Michigan company Ricardo recently announced it will launch a new engine for unmanned aircraft that will have military and private uses.
A press release says the Wolverine 3 engine will be tested this summer.
According to the release:
The first engine in the family – the Ricardo Wolverine 3 – is designed to power lightweight aircraft and use military-spec heavy fuels. It is a 3.1-horsepower, two-cylinder, two-stroke, air-cooled engine with spark ignition, direct fuel injection and 500 watts of on-board power, thanks to an integrated starter-generator. Ricardo is studying plans to develop Wolverine engines to power UAVs with heavier payload and greater range and endurance requirements.
Read more here.
Photo courtesy of Jaunted.com, widely distributed on the Web
One of the biggest stories in aviation today is the third nomination of a potential TSA chief from the Obama administration. We run down links to various outlets’ coverage here.
In what has to be one of the coolest technological feats in aviation recently, tornado chasers from the University of Colorado flew an unmanned aircraft into a super-cell thunderstorm. The byproduct of this will hopefully be better research of how life-threatening storms are formed without putting researchers into harm’s way.

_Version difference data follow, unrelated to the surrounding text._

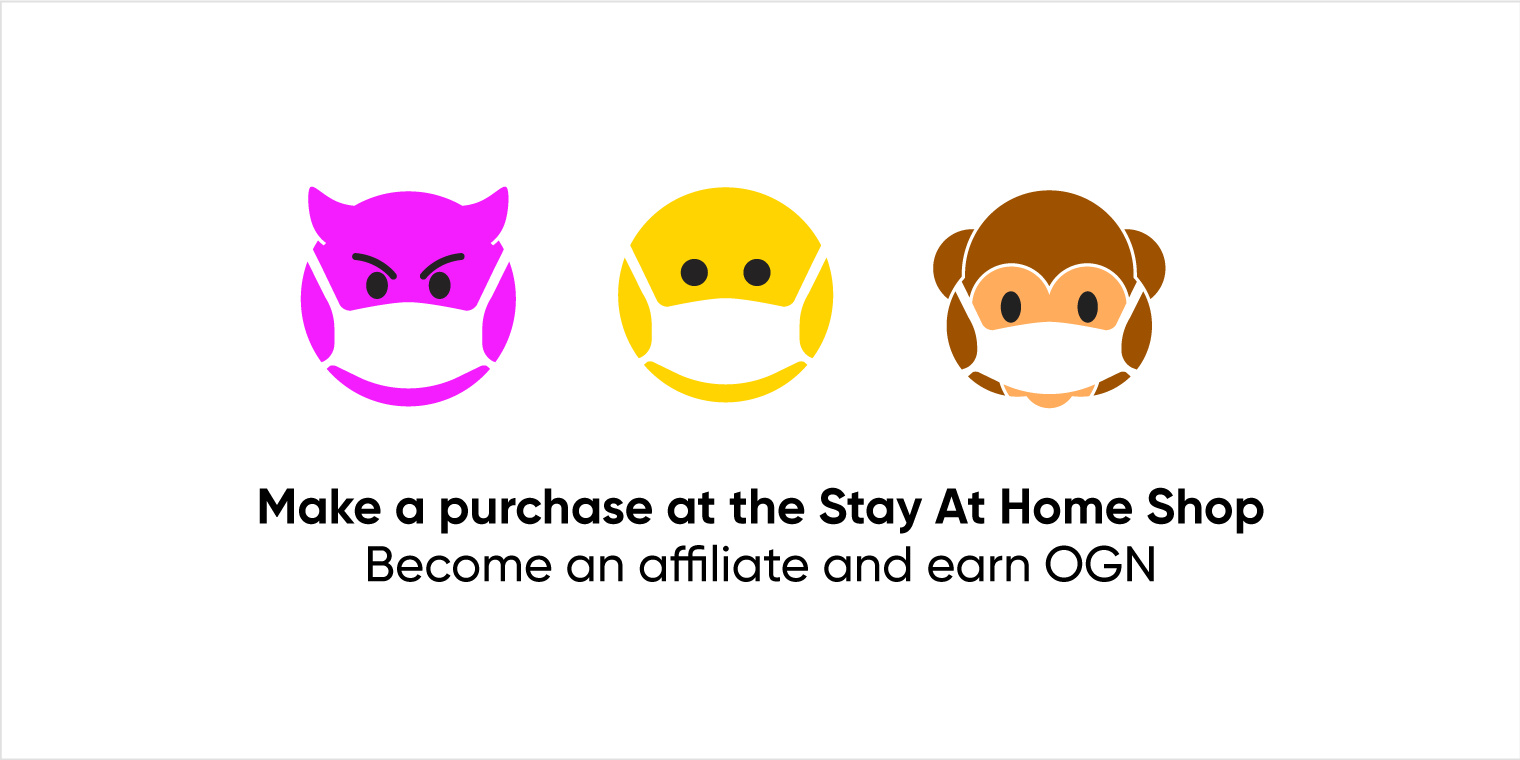
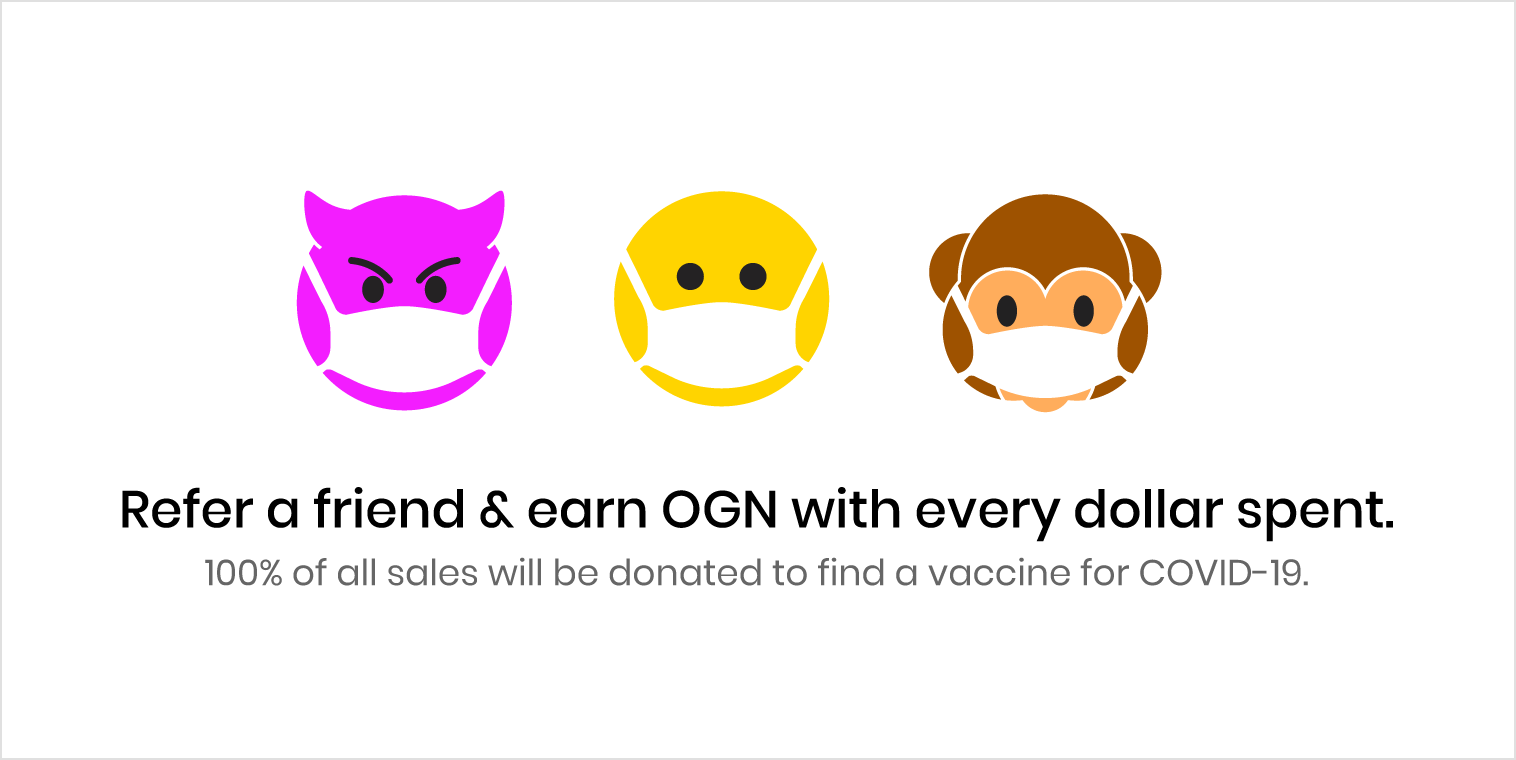
April reward tweaks

diff --git a/infra/growth/src/scripts/manageCampaign.js b/infra/growth/src/scripts/manageCampaign.js
@@ -366,7 +366,7 @@ async function createApr2020ProdCampaign() {
     nameKey: 'growth.apr2020.name',
     shortNameKey: 'growth.apr2020.short_name',
     rules: JSON.stringify(apr2020Config),
-    startDate: Date.parse('April 1, 2020, 00:00 UTC'),
+    startDate: Date.parse('April 3, 2020, 17:00 UTC'),
     endDate: Date.parse('May 1, 2020, 00:00 UTC'),
     distributionDate: Date.parse('May 1, 2020, 00:00 UTC'),
     cap: tokenToNaturalUnits(0), // Set cap to 0 token

diff --git a/dapps/marketplace/src/pages/growth/Campaigns.js b/dapps/marketplace/src/pages/growth/Campaigns.js
@@ -651,7 +651,6 @@ require('react-styl')(`
       text-align: center
     .april-campaign-box
       cursor: pointer
-      background-color: #f3f7f9
       margin-top: 30px
       position: relative
       .image-cta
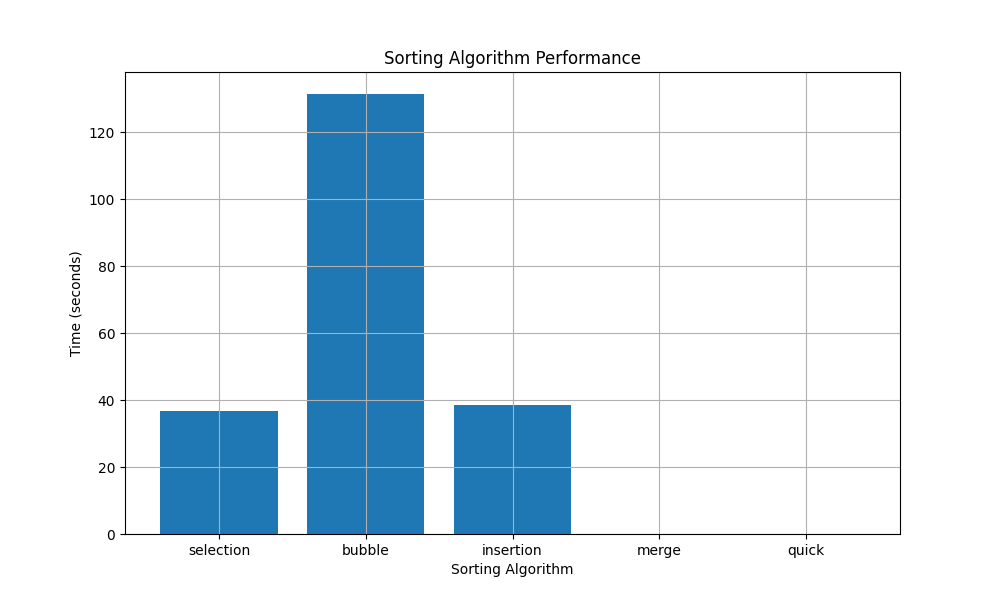
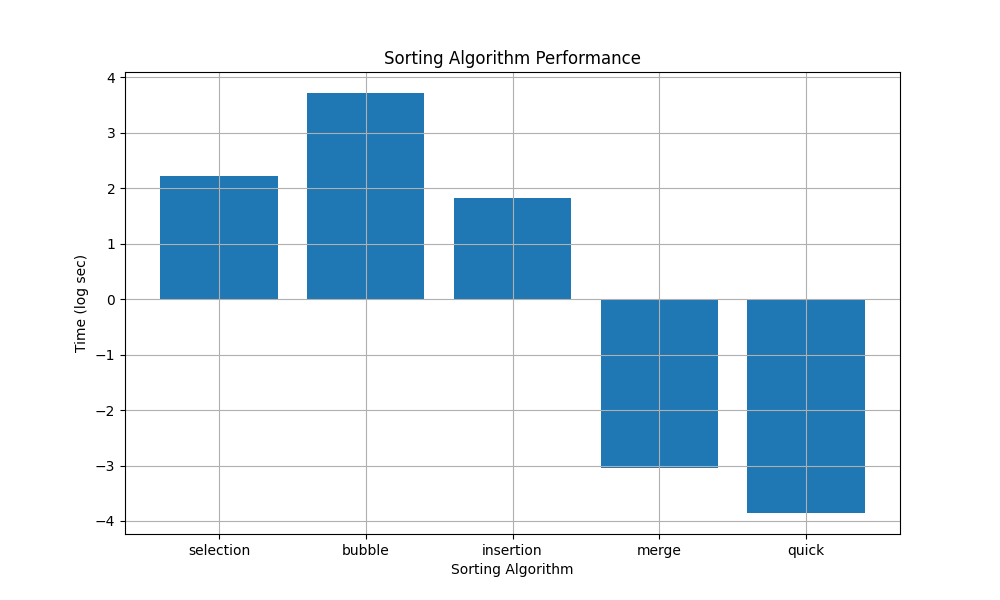
get the log value of time

diff --git a/lab1/benchmark.py b/lab1/benchmark.py
@@ -35,9 +35,29 @@ def run_benchmark(algorithm, size):
         print(f"{algorithm} sort with size {size}: Exceeded time limit of {time_limit} seconds")
         return time_limit
 
+# 读取保存的数据，如果存在的话跳过已有的数据
+read_txt = []
+if os.path.exists("benchmarkResult.txt"):
+    with open("benchmarkResult.txt", "r") as f:
+        read_txt = f.readlines()
+
+
+
 results = {alg: [] for alg in algorithms}
 for size in sizes:
     for alg in algorithms:
+        # 如果已有数据则跳过
+        find = False
+        for i in range(len(read_txt)):
+            if f"{alg}:\n" in read_txt[i]:
+                for j in range(len(sizes)):
+                    if f"{size} " in read_txt[i + j + 1]:
+                        results[alg].append(float(read_txt[i + j + 1].split()[1]))
+                        find = True
+                        break
+        
+        if find:
+            continue
         time_taken = run_benchmark(alg, size)
         results[alg].append(time_taken)
 
@@ -47,18 +67,24 @@ with open("benchmarkResult.txt", "w") as f:
         f.write(f"{alg}:\n")
         for i in range(len(sizes)):
             f.write(f"{sizes[i]} {results[alg][i]}\n")
-        f.write("\n")     
+        f.write("\n")   
+
+# 对数处理size
+sizes = np.log(sizes)  
 
 plt.figure(figsize=(10, 6))
 for alg in algorithms:
     plt.plot(sizes, results[alg], label=alg)
 
-plt.xlabel("Array Size")
-plt.ylabel("Time (seconds)")
-plt.title("Sorting Algorithm Performance")
-plt.legend()
+plt.xlabel("Array Size(log n)", fontsize=16)
+plt.ylabel("Time (seconds)", fontsize=16)
+plt.title("Sorting Algorithm Performance", fontsize=20)
+plt.legend(fontsize=12)
+plt.xticks(fontsize=12)
+plt.yticks(fontsize=12)
 plt.grid()
-plt.show()
+
 
 # 保存图像为png文件
 plt.savefig("benchmarkResult.png")
+plt.show()

diff --git a/lab1/benchmark20avg.py b/lab1/benchmark20avg.py
@@ -11,8 +11,8 @@ cpp_program = "./Algorithms.exe"
 
 algorithms = ["selection", "bubble", "insertion", "merge", "quick"]
 
-size = 10000000
-test_times = 1
+size = 100000
+test_times = 20
 
 def run_benchmark(algorithm, size):
     start_time = time.time()
@@ -24,10 +24,25 @@ results = []
 for i in range(len(algorithms)):
     results.append(0)
 
+# 读取保存的数据，如果存在的话跳过已有的数据
+read_txt = []
+if os.path.exists("benchmarkResult20avg.txt"):
+    with open("benchmarkResult20avg.txt", "r") as f:
+        read_txt = f.readlines()
+
 for alg in algorithms:
     i = algorithms.index(alg)
     for j in range(test_times):
         print(f"running {alg} sort {j + 1} times")
+        # 如果已有数据则跳过
+        find = False
+        for k in range(len(read_txt)):
+            if f"{alg}:" in read_txt[k]:
+                results[i] += float(read_txt[k].split(" ")[1])
+                find = True
+        
+        if find:
+            continue
         time_taken = run_benchmark(alg, size)
         results[i] += time_taken
         
@@ -46,7 +61,7 @@ results = np.log(results)
 plt.figure(figsize=(10, 6))
 plt.bar(algorithms, results)
 plt.xlabel("Sorting Algorithm")
-plt.ylabel("Time (seconds)")
+plt.ylabel("Time (log sec)")
 plt.title("Sorting Algorithm Performance")
 plt.grid()
 plt.savefig("benchmarkResult20avg.png")
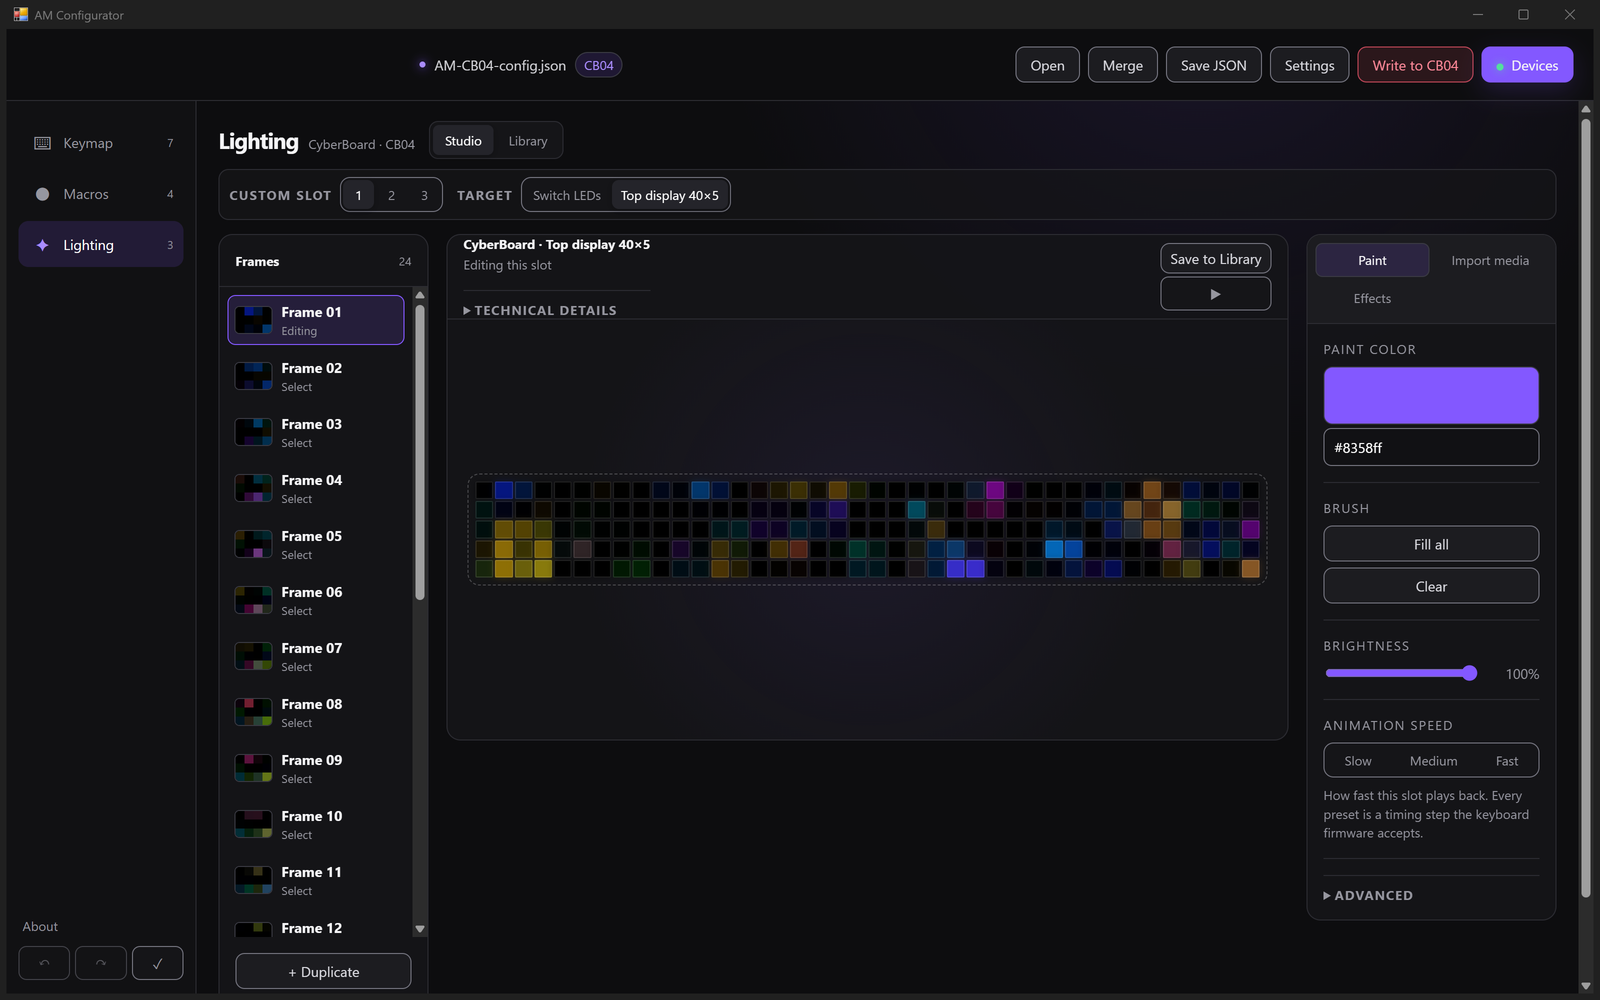
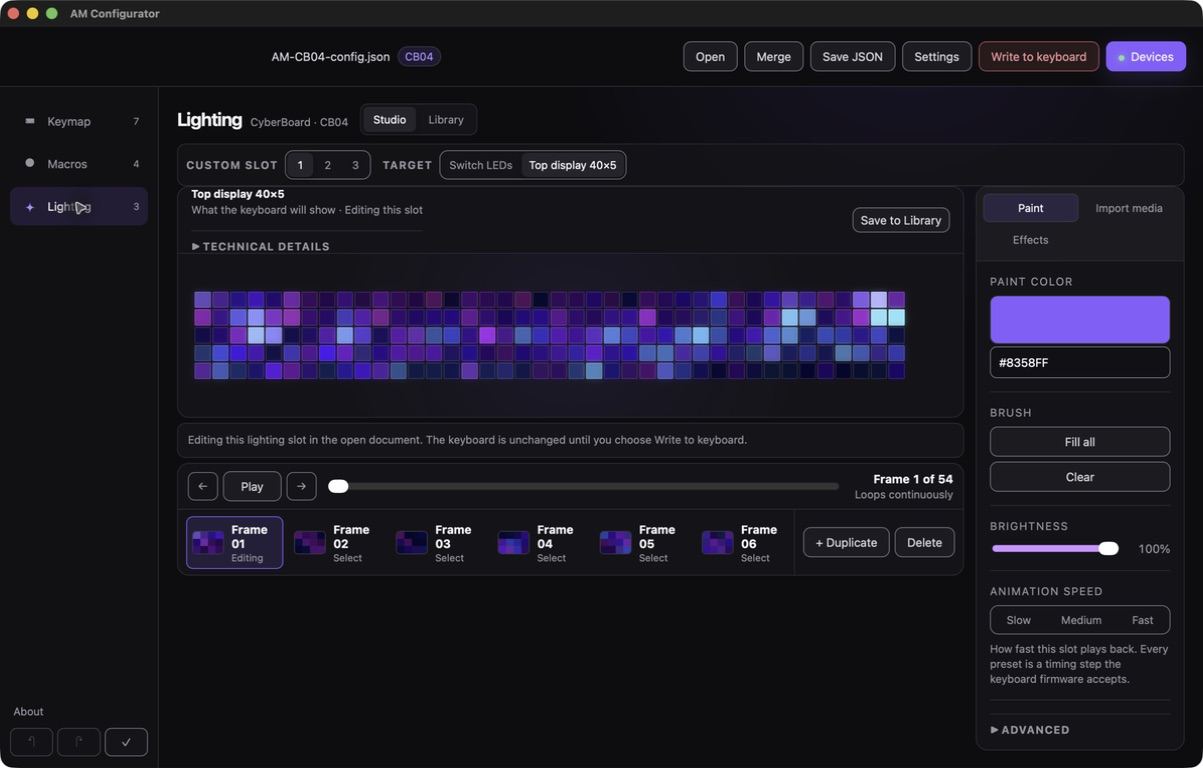
docs: refresh lighting studio README

diff --git a/tests/test_readme.py b/tests/test_readme.py
@@ -72,8 +72,7 @@ ACTION_LABELS = (
     "Paint",
     "Import media",
     "Effects",
-    "Preview",
-    "Apply to lighting slot",
+    "Apply",
     "Save to Library",
     "Ollama",
     "Direct API",

diff --git a/README.md b/README.md
@@ -88,9 +88,9 @@ or a firmware version you have not used before.
 
 *Keymap — select a physical key, then choose what it should send.*
 
-![The Lighting Studio: a keyboard-shaped canvas of individually labelled lights, the animation frame list, and the Paint, Import media, and Effects tools](docs/images/lighting.png)
+![The Lighting Studio: the physical LED output, a horizontal animation timeline, and the Paint, Import media, and Effects tools](docs/images/lighting.png)
 
-*Lighting — paint your board frame by frame, then apply the result to a slot.*
+*Lighting — edit a slot directly, or preview a media or effect result before applying it to the open profile.*
 
 ![The Macros screen: a macro list, the Type text box, and the delay control](docs/images/macros.png)
 
@@ -118,13 +118,14 @@ to adjust a single key press or pause.
 
 ### Lighting
 
-The Lighting Studio has three manual tools. **Paint** colours individual lights,
-frame by frame, on a keyboard-shaped canvas — multi-light keys stay separately
-labelled. **Import media** brings in GIF, PNG, and BMP files that you can pan,
-zoom, or stretch inside the destination outline. **Effects** animates a still
-frame with Pulse, Hue cycle, Sweep, Shimmer, and Move & zoom. Each tool works the
-same way: **Preview** first, then **Apply to lighting slot** when you like it.
-Timing choices are limited to values the destination firmware can actually play.
+The Lighting Studio has three manual tools. **Paint** colours individual lights
+directly on the physical LED output, with one shared horizontal timeline.
+**Import media** brings in GIF, PNG, and BMP files and keeps the source frame and
+what the keyboard will show together while you pan, zoom, or stretch. **Effects**
+shows Pulse, Hue cycle, Sweep, Shimmer, and Move & zoom as a live draft. Imported
+media and effects change the open profile only when you choose **Apply**; **Save
+to Library** remains separate. Timing choices are limited to values the destination
+firmware can actually play.
 
 ### Library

Part of the reason folks chase such storms has to be the thrill of it. Yet controlling a UAV through massive downbursts has its own enticements, too.
In a sad piece of aviation news, two dogs owned by actor and pilot John Travolta were killed last week by a service vehicle at Bangor International Airport (BGR). Travolta owns a home off the Maine coast.
In the world of business aviation, Benet Wilson of Aviation Week runs through an intriguing list of news tidbits, noting that NATA and others are not happy with GA having only one representative on the DOT aviation panel. Read that, along with news from Hawker Beechcraft, Korean Aerospace and GE Aviation here.
Boeing patted itself on the back this week for reducing CO2 emissions at U.S. facilities by 31 percent since 2002. The company seeks to add to this number with the deployment of its 787s and 747-8 series.
Finally, our friends at Duncan Aviation look further into the complicated quandary known as WAAS, expanding on why LPV approaches with the system require two FMSs and two GPS receivers. Check it out at this link.